Summer’s end is upon us, and I’ve been too busy at work lately to catch a long enough break to make it down the street to the Greenmarket. When I consider how many seasons I’ll get to take part in during this lifetime, it seems almost criminal to not eat well of every single one.
I went to the store tonight and bought butternut squash and Lacinato kale. Bring on the cooler air. I’m not missing Autumn’s veggies, even if I can’t buy directly from the farmers.
I don’t remember buying this postcard, but I found it with a few that I bought on the old strip in Vegas, so that’s my best guess. Atlantic City in Vegas… weird.

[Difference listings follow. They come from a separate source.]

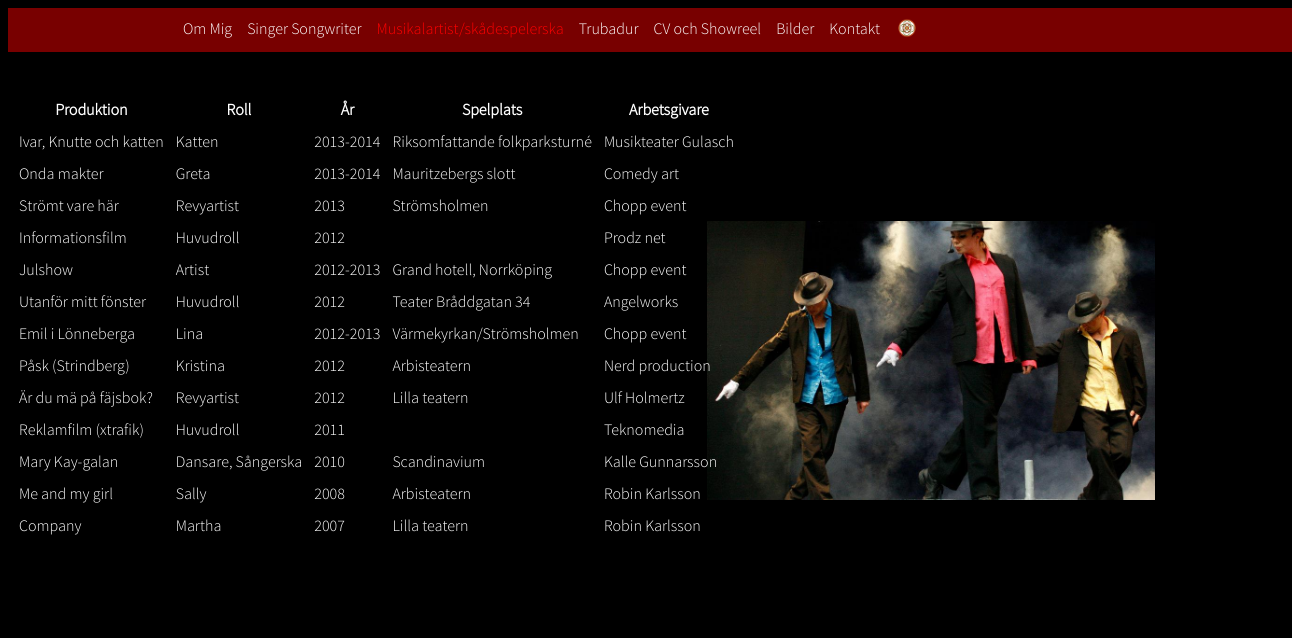
Repository: MarkusGirdland/LouiceOttosson
Page: pages/musikalartist.html
The author's editor kept a record of every edit. The page is drawn from the files as they stood at one moment, then again after the next edit.
The browser window is 1280 px wide. The page is 1292 px wide, so the pictures cover 1292 px, including what lies to the right of the window. The pictures show the whole page.

Above is the page before.

After the next edit:
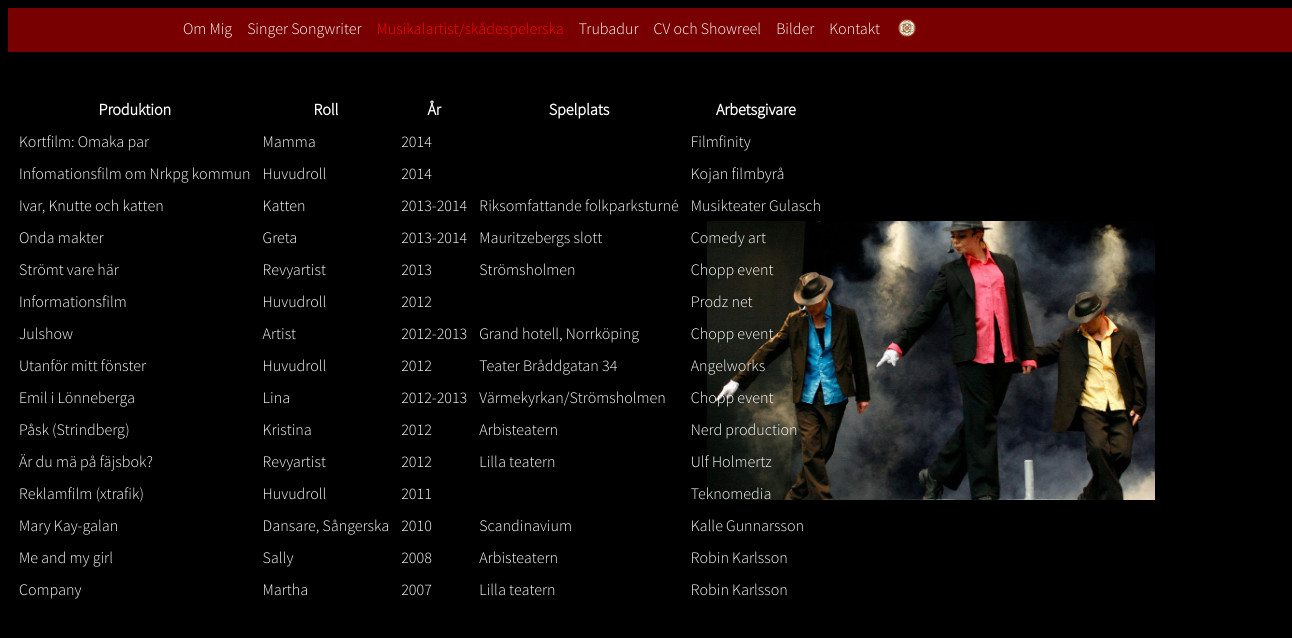
The edit:
--- a/pages/musikalartist.html
+++ b/pages/musikalartist.html
@@ -58,6 +58,20 @@
                     </thead>
 
                     <tbody>
+                                            <tr>
+                            <td class="cell">Kortfilm: Omaka par</td>
+                            <td class="cell">Mamma</td>
+                            <td class="cell">2014</td>
+                            <td  class="cell"> </td>
+                            <td class="cell">Filmfinity</td>
+                        </tr>
+                        <tr>
+                            <td class="cell">Infomationsfilm om Nrkpg kommun</td>
+                            <td class="cell">Huvudroll</td>
+                            <td class="cell">2014</td>
+                            <td  class="cell"> </td>
+                            <td class="cell">Kojan filmbyrå</td>
+                        </tr>
                         <tr>
                             <td class="cellLeft">Ivar, Knutte och katten</td>
                             <td class="cell">Katten</td>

Then again, everything in Vegas is weird.
Riffing on the mismatch between book and passage from Justin’s correspondence (That Delicate Reserve, 02.09), I’ve juxtaposed something campy and lighthearted with something darker and totally unrelated.
The quote is from the Charles Bukowski poem, Dinosauria, We. There’s a kind of creepy reading by him on YouTube that I just discovered this morning, here. I find that reading poetry leads to better comprehension than listening; if you’re like me, you can find the text (albeit without the stanza breaks – boo) here.
Googling for the text of the poem just now taught me that MF Doom’s album title Born Like This was taken from the same poem. I knew I loved that guy!
I nearly forgot to post today. I think I had too much sleep – over 12 hours! I bailed on a class last night to sleep, and tonight I’m bailing on another class to put away the enormous amount of laundry that I did yesterday (most of it is still hanging in every doorway and from my shower curtain rod). Likewise, I’m bailing on this entry. The postcard and my love of Raquel will have to stand alone.
I figured that at some point I would start writing quotes or passages on postcards, but Justin (and Nick) beat me to it. What’s interesting here is that the passage is not from the book pictured on the postcard. Rather, it is from the first section in Confessions of an English Opium-Eater by Thomas de Quincey. I haven’t read either of these works. I wonder if Justin is suggesting that I ought to?
The double ended arrow at the bottom right seems to be drawn over an erased “<<LOL>>” – I’m curious why he decided against the LOL and chose the arrow. Brooklyn is spelled “Brooklyl” – is he mocking me with a joke that I’m too daft to get? This postcard contains no answers, only questions.